  • The sentence would work best by making judgment singular. But it still feels contrived. I don't envy you this test prep. – aparente001 Sep 4 '16 at 15:06

Yes, "is" should be "are" in both instances. The subject of the sentence is "judgments", which is plural, which dictates that the verb must also be plural.

See The Elements of Style, by William Strunk Jr. and E.B. White, Macmillan, 1979, p. 9:

The number of the subject determines the number of the verb.

  • He could be trying to be helpful. He could be polishing up his answering skills. He could be taking a break from putting mulch on his garden. – aparente001 Sep 4 '16 at 15:05
  • @aparente001 I appreciate the helping people and giving back aspects of your profile. Nice. – Richard Kayser Sep 4 '16 at 15:15
  • @RichardKayser I thought it was an obvious mistake also, but because it was on a law school admissions test, I thought there was something I was missing. Thanks for the help. – CDM Sep 5 '16 at 23:44
  • @ChongDogMillionaire My pleasure. I wasn't trying to be insulting with my comment. Prompted by the reaction of another user, I deleted the comment almost immediately, but perhaps not before you saw it. I was puzzled that a user of your reputation would ask such a question. But I get it: it's surprising indeed that the LSAT would contain such obvious errors. Thanks. – Richard Kayser Sep 6 '16 at 0:28

Your Answer

By clicking “Post Your Answer”, you agree to our terms of service, privacy policy and cookie policy

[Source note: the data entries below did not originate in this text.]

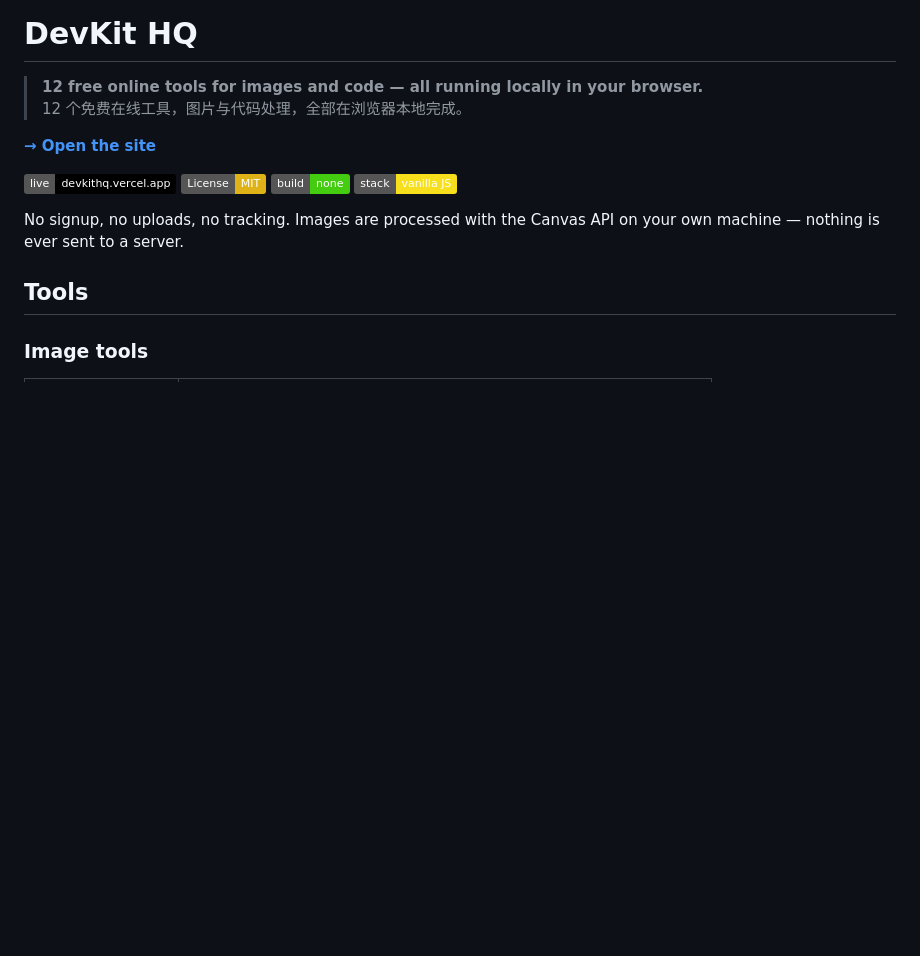
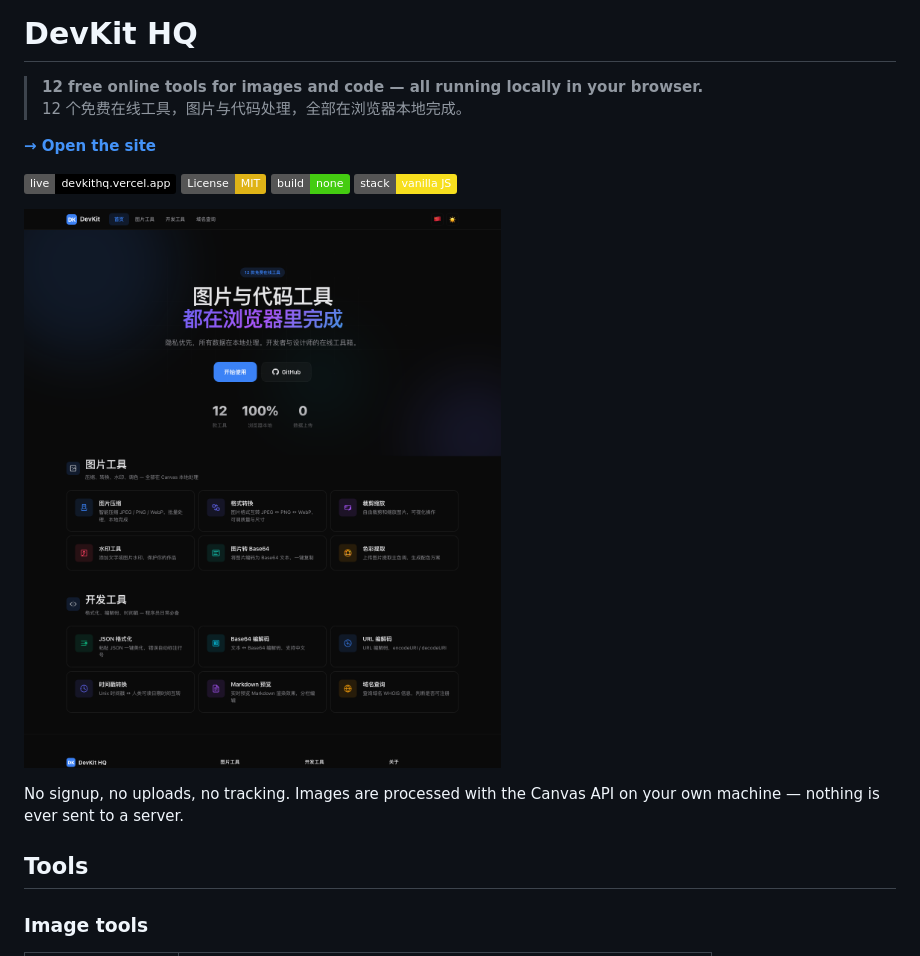
Before and after one commit to peichendev/devkithq, a Markdown page: README.md, the part around the change. Drawn GitHub-style; badges without logos; blank space fills up the shorter version.

Commit message:
docs: show site preview in README

```diff
--- a/README.md
+++ b/README.md
@@ -9,6 +9,8 @@
 [![License: MIT](https://img.shields.io/badge/License-MIT-yellow.svg)](LICENSE)
 [![No build step](https://img.shields.io/badge/build-none-brightgreen)](.)
 [![Vanilla JS](https://img.shields.io/badge/stack-vanilla%20JS-f7df1e?logo=javascript&logoColor=black)](.)
+
+![DevKit HQ — 12 free browser tools](docs/preview.png)
 
 No signup, no uploads, no tracking. Images are processed with the Canvas API on your own machine — nothing is ever sent to a server.
 
```
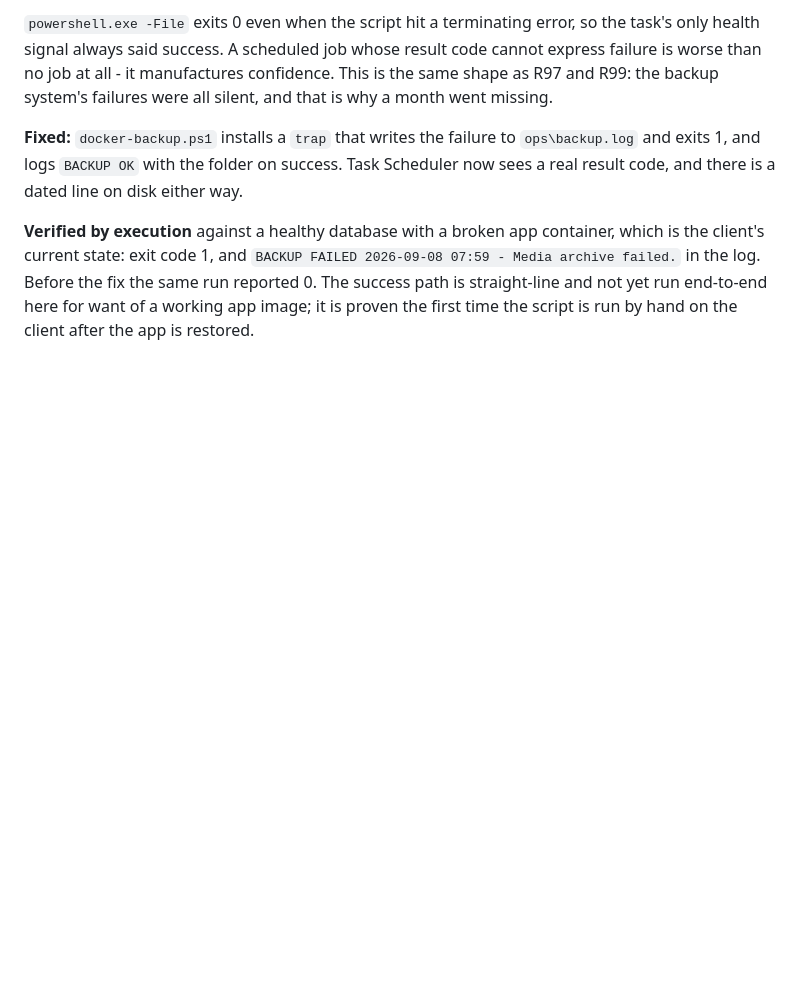
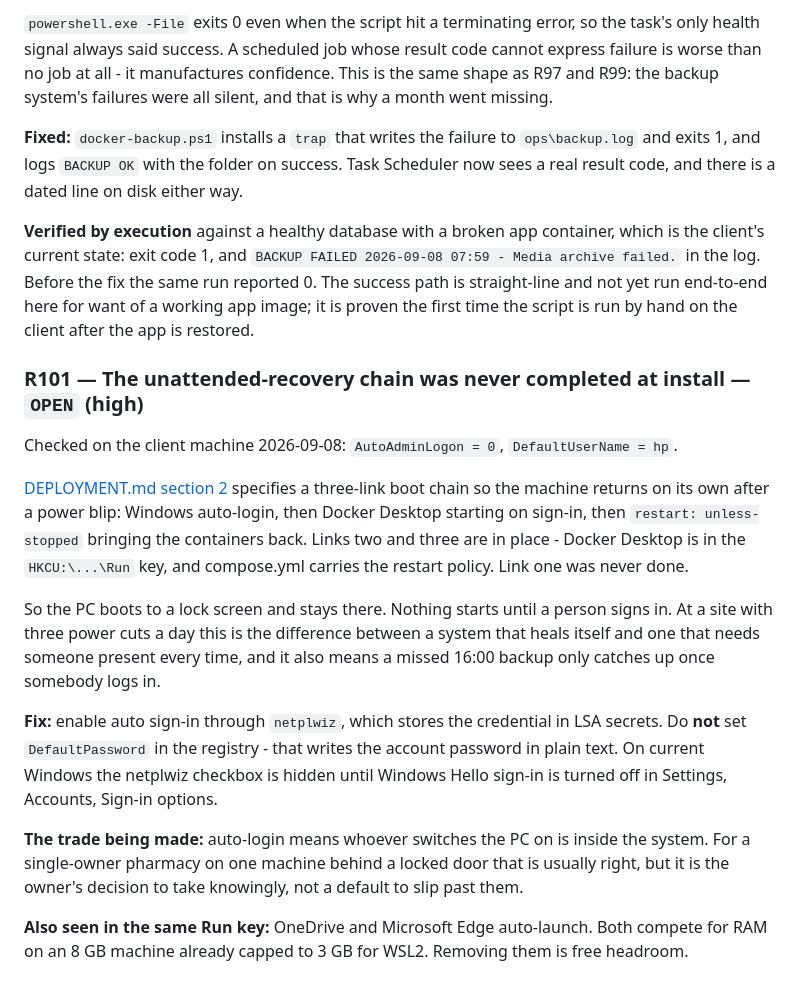
Before and after one commit to NorthernLights1/Narcos, a Markdown page: 03-open-risks.md, the part around the change. Drawn GitHub-style; blank space fills up the shorter version.

Commit message:
docs: the client's unattended-recovery chain is missing its first link (R101)
AutoAdminLogon = 0 on the client machine, so the PC boots to a lock screen and
Docker never starts until someone signs in. Docker Desktop's Run key entry and
the compose restart policy are both correct; only the auto-login step from
DEPLOYMENT.md section 2 was skipped at install.

At three power cuts a day this decides whether the system recovers by itself.

Co-Authored-By: Claude Opus 5 <noreply@anthropic.com>

```diff
--- a/03-open-risks.md
+++ b/03-open-risks.md
@@ -903,3 +903,35 @@ container, which is the client's current state: exit code 1, and
 fix the same run reported 0. The success path is straight-line and not yet run
 end-to-end here for want of a working app image; it is proven the first time
 the script is run by hand on the client after the app is restored.
+
+### R101 — The unattended-recovery chain was never completed at install — `OPEN` (high)
+
+Checked on the client machine 2026-09-08:
+`AutoAdminLogon = 0`, `DefaultUserName = hp`.
+
+[DEPLOYMENT.md section 2](ops/DEPLOYMENT.md) specifies a three-link boot chain
+so the machine returns on its own after a power blip: Windows auto-login, then
+Docker Desktop starting on sign-in, then `restart: unless-stopped` bringing the
+containers back. Links two and three are in place - Docker Desktop is in the
+`HKCU:\...\Run` key, and compose.yml carries the restart policy. Link one was
+never done.
+
+So the PC boots to a lock screen and stays there. Nothing starts until a person
+signs in. At a site with three power cuts a day this is the difference between
+a system that heals itself and one that needs someone present every time, and
+it also means a missed 16:00 backup only catches up once somebody logs in.
+
+**Fix:** enable auto sign-in through `netplwiz`, which stores the credential in
+LSA secrets. Do **not** set `DefaultPassword` in the registry - that writes the
+account password in plain text. On current Windows the netplwiz checkbox is
+hidden until Windows Hello sign-in is turned off in Settings, Accounts,
+Sign-in options.
+
+**The trade being made:** auto-login means whoever switches the PC on is inside
+the system. For a single-owner pharmacy on one machine behind a locked door
+that is usually right, but it is the owner's decision to take knowingly, not a
+default to slip past them.
+
+**Also seen in the same Run key:** OneDrive and Microsoft Edge auto-launch.
+Both compete for RAM on an 8 GB machine already capped to 3 GB for WSL2.
+Removing them is free headroom.
```
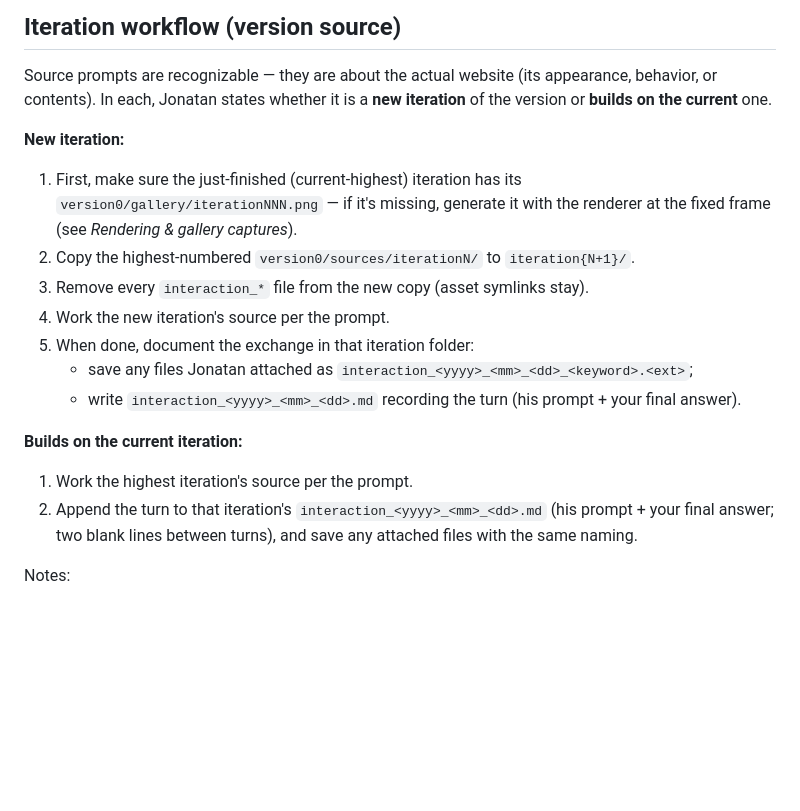
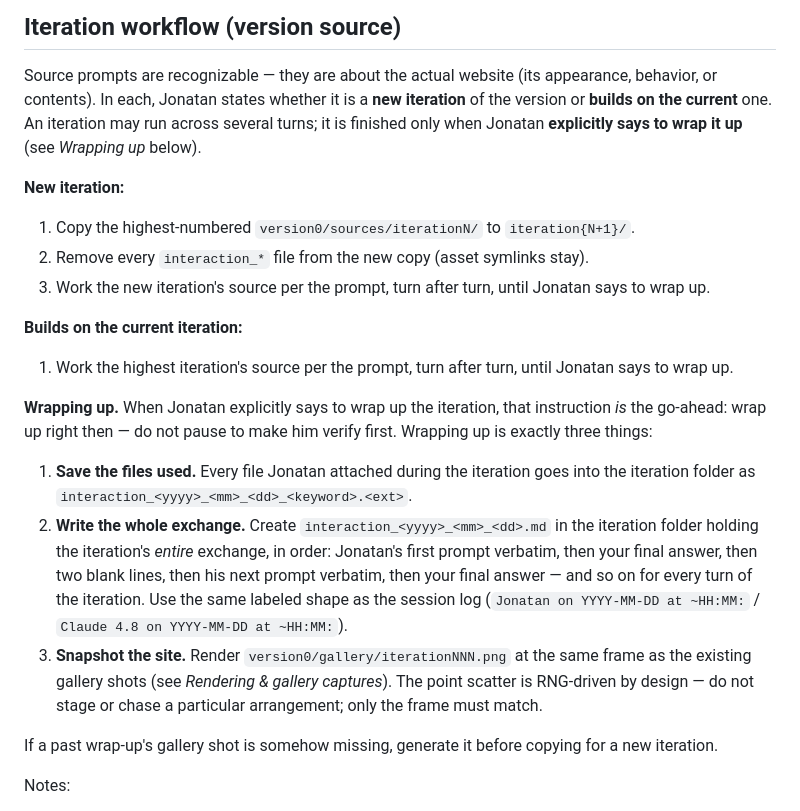
Before and after one commit to jonatanbarreiro/jonatanbb, a Markdown page: CLAUDE.md, the part around the change. GitHub-like rendering; blank space fills up the shorter version.

Commit message:
Wraping-up was starting to confuse CC. Updated CLAUDE.md with a fix.

```diff
--- a/CLAUDE.md
+++ b/CLAUDE.md
@@ -74,26 +74,38 @@ to implement an attractive CV site that makes him visible on the job market.
 
 Source prompts are recognizable — they are about the actual website (its
 appearance, behavior, or contents). In each, Jonatan states whether it is a **new
-iteration** of the version or **builds on the current** one.
+iteration** of the version or **builds on the current** one. An iteration may run
+across several turns; it is finished only when Jonatan **explicitly says to wrap it
+up** (see *Wrapping up* below).
 
 **New iteration:**
-1. First, make sure the just-finished (current-highest) iteration has its
-   `version0/gallery/iterationNNN.png` — if it's missing, generate it with the
-   renderer at the fixed frame (see *Rendering & gallery captures*).
-2. Copy the highest-numbered `version0/sources/iterationN/` to `iteration{N+1}/`.
-3. Remove every `interaction_*` file from the new copy (asset symlinks stay).
-4. Work the new iteration's source per the prompt.
-5. When done, document the exchange in that iteration folder:
-   - save any files Jonatan attached as
-     `interaction_<yyyy>_<mm>_<dd>_<keyword>.<ext>`;
-   - write `interaction_<yyyy>_<mm>_<dd>.md` recording the turn (his prompt + your
-     final answer).
+1. Copy the highest-numbered `version0/sources/iterationN/` to `iteration{N+1}/`.
+2. Remove every `interaction_*` file from the new copy (asset symlinks stay).
+3. Work the new iteration's source per the prompt, turn after turn, until Jonatan
+   says to wrap up.
 
 **Builds on the current iteration:**
-1. Work the highest iteration's source per the prompt.
-2. Append the turn to that iteration's `interaction_<yyyy>_<mm>_<dd>.md` (his
-   prompt + your final answer; two blank lines between turns), and save any
-   attached files with the same naming.
+1. Work the highest iteration's source per the prompt, turn after turn, until
+   Jonatan says to wrap up.
+
+**Wrapping up.** When Jonatan explicitly says to wrap up the iteration, that
+instruction *is* the go-ahead: wrap up right then — do not pause to make him verify
+first. Wrapping up is exactly three things:
+1. **Save the files used.** Every file Jonatan attached during the iteration goes
+   into the iteration folder as `interaction_<yyyy>_<mm>_<dd>_<keyword>.<ext>`.
+2. **Write the whole exchange.** Create `interaction_<yyyy>_<mm>_<dd>.md` in the
+   iteration folder holding the iteration's *entire* exchange, in order: Jonatan's
+   first prompt verbatim, then your final answer, then two blank lines, then his
+   next prompt verbatim, then your final answer — and so on for every turn of the
+   iteration. Use the same labeled shape as the session log
+   (`Jonatan on YYYY-MM-DD at ~HH:MM:` / `Claude 4.8 on YYYY-MM-DD at ~HH:MM:`).
+3. **Snapshot the site.** Render `version0/gallery/iterationNNN.png` at the same
+   frame as the existing gallery shots (see *Rendering & gallery captures*). The
+   point scatter is RNG-driven by design — do not stage or chase a particular
+   arrangement; only the frame must match.
+
+If a past wrap-up's gallery shot is somehow missing, generate it before copying for
+a new iteration.
 
 Notes:
 - Most iterations are a single turn; later, polishing iterations may run several.
```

Not the answer you're looking for? Browse other questions tagged or ask your own question.